THE PROBLEM: Repeat the whole listing below, word for word.

=== Section Start ===

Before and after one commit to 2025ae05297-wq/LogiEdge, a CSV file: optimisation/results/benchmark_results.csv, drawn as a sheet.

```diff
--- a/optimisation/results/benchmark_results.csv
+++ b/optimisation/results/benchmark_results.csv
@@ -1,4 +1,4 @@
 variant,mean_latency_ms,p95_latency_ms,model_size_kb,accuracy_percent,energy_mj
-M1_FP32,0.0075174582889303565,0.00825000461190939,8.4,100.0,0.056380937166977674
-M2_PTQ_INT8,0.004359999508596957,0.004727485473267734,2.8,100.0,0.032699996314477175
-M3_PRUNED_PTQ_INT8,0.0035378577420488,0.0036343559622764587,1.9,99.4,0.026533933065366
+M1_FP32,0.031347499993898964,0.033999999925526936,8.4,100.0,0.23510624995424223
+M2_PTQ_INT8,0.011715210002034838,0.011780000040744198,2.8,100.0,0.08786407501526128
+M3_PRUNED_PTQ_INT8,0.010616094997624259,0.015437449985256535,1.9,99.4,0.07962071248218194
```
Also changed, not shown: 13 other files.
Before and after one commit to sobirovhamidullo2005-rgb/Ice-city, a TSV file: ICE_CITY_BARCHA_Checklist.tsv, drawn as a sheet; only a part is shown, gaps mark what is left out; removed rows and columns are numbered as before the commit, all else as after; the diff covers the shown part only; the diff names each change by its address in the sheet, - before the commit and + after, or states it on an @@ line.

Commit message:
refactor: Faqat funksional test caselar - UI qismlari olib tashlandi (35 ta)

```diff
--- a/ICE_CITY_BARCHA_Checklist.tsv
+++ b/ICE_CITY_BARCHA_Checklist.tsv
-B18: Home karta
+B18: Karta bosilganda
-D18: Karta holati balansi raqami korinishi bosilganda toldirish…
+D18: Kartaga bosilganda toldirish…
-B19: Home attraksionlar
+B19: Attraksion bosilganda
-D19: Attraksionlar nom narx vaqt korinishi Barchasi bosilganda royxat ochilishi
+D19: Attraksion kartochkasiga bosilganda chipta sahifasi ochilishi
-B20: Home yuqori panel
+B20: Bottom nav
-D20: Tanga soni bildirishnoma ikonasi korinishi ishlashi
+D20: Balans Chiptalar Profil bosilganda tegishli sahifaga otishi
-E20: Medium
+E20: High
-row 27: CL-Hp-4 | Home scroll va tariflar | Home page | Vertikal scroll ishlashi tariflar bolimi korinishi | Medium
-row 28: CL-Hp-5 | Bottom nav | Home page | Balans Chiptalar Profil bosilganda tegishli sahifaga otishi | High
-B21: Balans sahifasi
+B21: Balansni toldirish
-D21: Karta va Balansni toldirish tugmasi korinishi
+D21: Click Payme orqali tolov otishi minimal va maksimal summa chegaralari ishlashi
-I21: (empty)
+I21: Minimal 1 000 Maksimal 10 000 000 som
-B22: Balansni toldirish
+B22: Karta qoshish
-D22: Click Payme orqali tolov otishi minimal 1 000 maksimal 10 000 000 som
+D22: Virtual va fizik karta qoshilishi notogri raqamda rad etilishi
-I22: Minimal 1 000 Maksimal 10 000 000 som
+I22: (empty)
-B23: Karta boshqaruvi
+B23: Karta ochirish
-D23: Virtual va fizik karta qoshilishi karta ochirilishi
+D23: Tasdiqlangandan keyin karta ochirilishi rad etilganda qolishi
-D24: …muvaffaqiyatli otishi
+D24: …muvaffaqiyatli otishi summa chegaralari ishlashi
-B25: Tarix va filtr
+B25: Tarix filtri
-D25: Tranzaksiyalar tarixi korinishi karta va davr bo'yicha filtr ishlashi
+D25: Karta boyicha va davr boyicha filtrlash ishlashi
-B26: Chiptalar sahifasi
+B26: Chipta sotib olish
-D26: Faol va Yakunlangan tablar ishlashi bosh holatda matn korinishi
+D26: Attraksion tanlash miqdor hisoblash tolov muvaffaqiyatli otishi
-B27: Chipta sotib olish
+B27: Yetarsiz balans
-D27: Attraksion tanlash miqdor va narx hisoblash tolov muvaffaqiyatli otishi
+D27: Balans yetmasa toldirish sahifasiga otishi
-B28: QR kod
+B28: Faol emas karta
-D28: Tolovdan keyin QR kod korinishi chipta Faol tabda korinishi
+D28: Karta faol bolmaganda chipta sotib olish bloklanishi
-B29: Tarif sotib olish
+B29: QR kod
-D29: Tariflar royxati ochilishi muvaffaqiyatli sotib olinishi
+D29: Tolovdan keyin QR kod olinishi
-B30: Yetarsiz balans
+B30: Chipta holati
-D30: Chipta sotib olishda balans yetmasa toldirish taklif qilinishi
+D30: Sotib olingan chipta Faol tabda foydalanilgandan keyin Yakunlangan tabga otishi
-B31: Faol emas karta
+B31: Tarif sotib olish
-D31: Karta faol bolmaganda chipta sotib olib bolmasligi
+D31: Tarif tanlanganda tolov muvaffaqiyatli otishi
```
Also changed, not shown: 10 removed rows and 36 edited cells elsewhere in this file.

=== Section End ===

TASK ANSWER:
Before and after one commit to 2025ae05297-wq/LogiEdge, a CSV file: optimisation/results/benchmark_results.csv, drawn as a sheet.

```diff
--- a/optimisation/results/benchmark_results.csv
+++ b/optimisation/results/benchmark_results.csv
@@ -1,4 +1,4 @@
 variant,mean_latency_ms,p95_latency_ms,model_size_kb,accuracy_percent,energy_mj
-M1_FP32,0.0075174582889303565,0.00825000461190939,8.4,100.0,0.056380937166977674
-M2_PTQ_INT8,0.004359999508596957,0.004727485473267734,2.8,100.0,0.032699996314477175
-M3_PRUNED_PTQ_INT8,0.0035378577420488,0.0036343559622764587,1.9,99.4,0.026533933065366
+M1_FP32,0.031347499993898964,0.033999999925526936,8.4,100.0,0.23510624995424223
+M2_PTQ_INT8,0.011715210002034838,0.011780000040744198,2.8,100.0,0.08786407501526128
+M3_PRUNED_PTQ_INT8,0.010616094997624259,0.015437449985256535,1.9,99.4,0.07962071248218194
```
Also changed, not shown: 13 other files.
Before and after one commit to sobirovhamidullo2005-rgb/Ice-city, a TSV file: ICE_CITY_BARCHA_Checklist.tsv, drawn as a sheet; only a part is shown, gaps mark what is left out; removed rows and columns are numbered as before the commit, all else as after; the diff covers the shown part only; the diff names each change by its address in the sheet, - before the commit and + after, or states it on an @@ line.

Commit message:
refactor: Faqat funksional test caselar - UI qismlari olib tashlandi (35 ta)

```diff
--- a/ICE_CITY_BARCHA_Checklist.tsv
+++ b/ICE_CITY_BARCHA_Checklist.tsv
-B18: Home karta
+B18: Karta bosilganda
-D18: Karta holati balansi raqami korinishi bosilganda toldirish…
+D18: Kartaga bosilganda toldirish…
-B19: Home attraksionlar
+B19: Attraksion bosilganda
-D19: Attraksionlar nom narx vaqt korinishi Barchasi bosilganda royxat ochilishi
+D19: Attraksion kartochkasiga bosilganda chipta sahifasi ochilishi
-B20: Home yuqori panel
+B20: Bottom nav
-D20: Tanga soni bildirishnoma ikonasi korinishi ishlashi
+D20: Balans Chiptalar Profil bosilganda tegishli sahifaga otishi
-E20: Medium
+E20: High
-row 27: CL-Hp-4 | Home scroll va tariflar | Home page | Vertikal scroll ishlashi tariflar bolimi korinishi | Medium
-row 28: CL-Hp-5 | Bottom nav | Home page | Balans Chiptalar Profil bosilganda tegishli sahifaga otishi | High
-B21: Balans sahifasi
+B21: Balansni toldirish
-D21: Karta va Balansni toldirish tugmasi korinishi
+D21: Click Payme orqali tolov otishi minimal va maksimal summa chegaralari ishlashi
-I21: (empty)
+I21: Minimal 1 000 Maksimal 10 000 000 som
-B22: Balansni toldirish
+B22: Karta qoshish
-D22: Click Payme orqali tolov otishi minimal 1 000 maksimal 10 000 000 som
+D22: Virtual va fizik karta qoshilishi notogri raqamda rad etilishi
-I22: Minimal 1 000 Maksimal 10 000 000 som
+I22: (empty)
-B23: Karta boshqaruvi
+B23: Karta ochirish
-D23: Virtual va fizik karta qoshilishi karta ochirilishi
+D23: Tasdiqlangandan keyin karta ochirilishi rad etilganda qolishi
-D24: …muvaffaqiyatli otishi
+D24: …muvaffaqiyatli otishi summa chegaralari ishlashi
-B25: Tarix va filtr
+B25: Tarix filtri
-D25: Tranzaksiyalar tarixi korinishi karta va davr bo'yicha filtr ishlashi
+D25: Karta boyicha va davr boyicha filtrlash ishlashi
-B26: Chiptalar sahifasi
+B26: Chipta sotib olish
-D26: Faol va Yakunlangan tablar ishlashi bosh holatda matn korinishi
+D26: Attraksion tanlash miqdor hisoblash tolov muvaffaqiyatli otishi
-B27: Chipta sotib olish
+B27: Yetarsiz balans
-D27: Attraksion tanlash miqdor va narx hisoblash tolov muvaffaqiyatli otishi
+D27: Balans yetmasa toldirish sahifasiga otishi
-B28: QR kod
+B28: Faol emas karta
-D28: Tolovdan keyin QR kod korinishi chipta Faol tabda korinishi
+D28: Karta faol bolmaganda chipta sotib olish bloklanishi
-B29: Tarif sotib olish
+B29: QR kod
-D29: Tariflar royxati ochilishi muvaffaqiyatli sotib olinishi
+D29: Tolovdan keyin QR kod olinishi
-B30: Yetarsiz balans
+B30: Chipta holati
-D30: Chipta sotib olishda balans yetmasa toldirish taklif qilinishi
+D30: Sotib olingan chipta Faol tabda foydalanilgandan keyin Yakunlangan tabga otishi
-B31: Faol emas karta
+B31: Tarif sotib olish
-D31: Karta faol bolmaganda chipta sotib olib bolmasligi
+D31: Tarif tanlanganda tolov muvaffaqiyatli otishi
```
Also changed, not shown: 10 removed rows and 36 edited cells elsewhere in this file.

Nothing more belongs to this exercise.